Standard Life moved to improve security following the theft of one half of the 1931 gates at Banbury’s Alcan factory.
The Southam Road factory, which closed in 2007, was a major producer of metal for planes, employing 3,000 people.
During the Second World War, it helped build parts for Spitfires.
Police believe thieves stole one gate and removed parts from the other for scrap. They were part of the memorial garden at the site – which is being redeveloped for industrial units – in memory of staff killed in the Second World War.
The theft was discovered last Wednesday.
Banbury MP Sir Tony Baldry, who visited on Saturday, said Standard Life had “lamentably failed” to protect the site. He also criticised the state of the garden, saying the pool was strewn with rubbish. He said: “This garden of remembrance has been tended to and looked after by generations of Alcan staff as a tribute and testimony to those Alcan employees who lost their life in the Second World War.
“This is not just a memorial to those who gave their life in the war, but it is an important part of Banbury history.”
Banbury Town Council leader Kieron Mallon branded the theft “despicable”. The former Alcan worker said: “If the gates have been destroyed and these people are caught then there is no sentence that is strong enough.”
Banbury Civic Society chairman Rob Kinchin-Smith said the group had previously raised concerns about the security of the gates.
He said: “Sadly, it seems most likely that the gates are now probably halfway to China.”
But a Standard Life spokesman said: “The site has always been surrounded by a secure perimeter fence. This remains in place and CCTV cameras have also now been added to the security measures.”
Its head of UK development James Stevens said the firm was “appalled” by the attacks.
He said: “We fully appreciate the importance of the gates and the memorial to the people of Banbury and we very much hope the police can bring the perpetrators of both crimes to justice.
“We are working with our insurers to ensure the gates are replaced and damage to the garden repaired.
“In addition we will be reviewing the security measures we have in place in light of the recent incidents and will discuss any proposed changes with the local council in due course.”
Pc Daniel Hopkins said: “The gates are unique and of historic interest to the victim and they have been cut up on the floor and parts removed for scrap.”
Anyone with details should call Pc Hopkins on 101 or contact the Crimestoppers charity anonymously on 0800 555111.
The rising price of scrap metal has fuelled a crime spree, particularly of lead roofs.
Copper thieves have also stolen phone cables.

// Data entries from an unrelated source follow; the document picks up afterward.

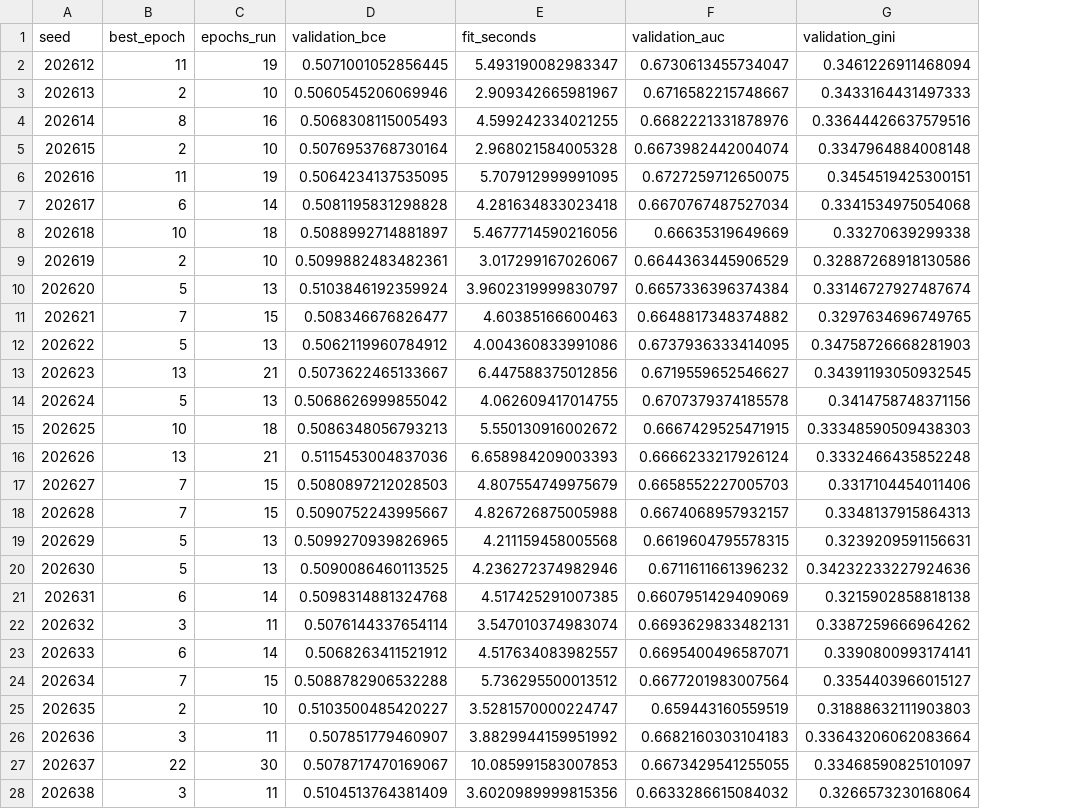
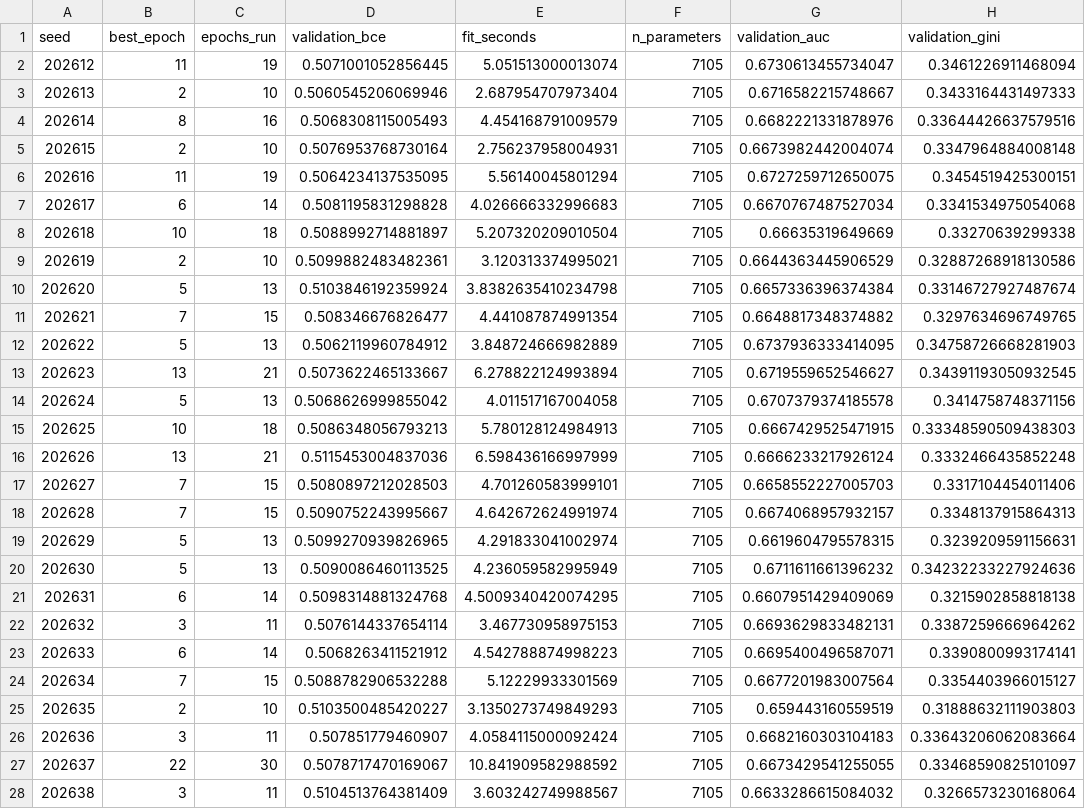
Before and after one commit to Nicorb72/-Redes-neuronales-para-datos-tabulares, a CSV file: reports/pd_evaluation/metricas_por_semilla.csv, drawn as a sheet; only a part is shown; the diff covers the shown part only; the diff names each change by its address in the sheet, - before the commit and + after, or states it on an @@ line.

```diff
--- a/reports/pd_evaluation/metricas_por_semilla.csv
+++ b/reports/pd_evaluation/metricas_por_semilla.csv
+column F (n_parameters), rows 2-28: all 7105
-E2 (fit_seconds): 5.493190082983347
+E2 (fit_seconds): 5.051513000013074
-E3 (fit_seconds): 2.909342665981967
+E3 (fit_seconds): 2.687954707973404
-E4 (fit_seconds): 4.599242334021255
+E4 (fit_seconds): 4.454168791009579
-E5 (fit_seconds): 2.968021584005328
+E5 (fit_seconds): 2.756237958004931
-E6 (fit_seconds): 5.707912999991095
+E6 (fit_seconds): 5.56140045801294
-E7 (fit_seconds): 4.281634833023418
+E7 (fit_seconds): 4.026666332996683
-E8 (fit_seconds): 5.4677714590216056
+E8 (fit_seconds): 5.207320209010504
-E9 (fit_seconds): 3.017299167026067
+E9 (fit_seconds): 3.120313374995021
-E10 (fit_seconds): 3.9602319999830797
+E10 (fit_seconds): 3.8382635410234798
-E11 (fit_seconds): 4.60385166600463
+E11 (fit_seconds): 4.441087874991354
-E12 (fit_seconds): 4.004360833991086
+E12 (fit_seconds): 3.848724666982889
-E13 (fit_seconds): 6.447588375012856
+E13 (fit_seconds): 6.278822124993894
-E14 (fit_seconds): 4.062609417014755
+E14 (fit_seconds): 4.011517167004058
-E15 (fit_seconds): 5.550130916002672
+E15 (fit_seconds): 5.780128124984913
-E16 (fit_seconds): 6.658984209003393
+E16 (fit_seconds): 6.598436166997999
-E17 (fit_seconds): 4.807554749975679
+E17 (fit_seconds): 4.701260583999101
-E18 (fit_seconds): 4.826726875005988
+E18 (fit_seconds): 4.642672624991974
-E19 (fit_seconds): 4.211159458005568
+E19 (fit_seconds): 4.291833041002974
-E20 (fit_seconds): 4.236272374982946
+E20 (fit_seconds): 4.236059582995949
-E21 (fit_seconds): 4.517425291007385
+E21 (fit_seconds): 4.5009340420074295
-E22 (fit_seconds): 3.547010374983074
+E22 (fit_seconds): 3.467730958975153
-E23 (fit_seconds): 4.517634083982557
+E23 (fit_seconds): 4.542788874998223
-E24 (fit_seconds): 5.736295500013512
+E24 (fit_seconds): 5.12229933301569
-E25 (fit_seconds): 3.5281570000224747
+E25 (fit_seconds): 3.1350273749849293
-E26 (fit_seconds): 3.8829944159951992
+E26 (fit_seconds): 4.0584115000092424
-E27 (fit_seconds): 10.085991583007853
+E27 (fit_seconds): 10.841909582988592
-E28 (fit_seconds): 3.6020989999815356
+E28 (fit_seconds): 3.603242749988567
```
Also changed, not shown: 3 edited cells elsewhere in this file, reports/pd_evaluation/calibracion_deciles_test.csv, reports/pd_evaluation/metricas_resumen.csv, 11 other files.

As part of Operation Tornado, police are working with scrap metal dealers. People are required to provide proof of their identity when trying to sell scrap metal to dealers.
Churches are also now marking roofing so any stolen material can be traced.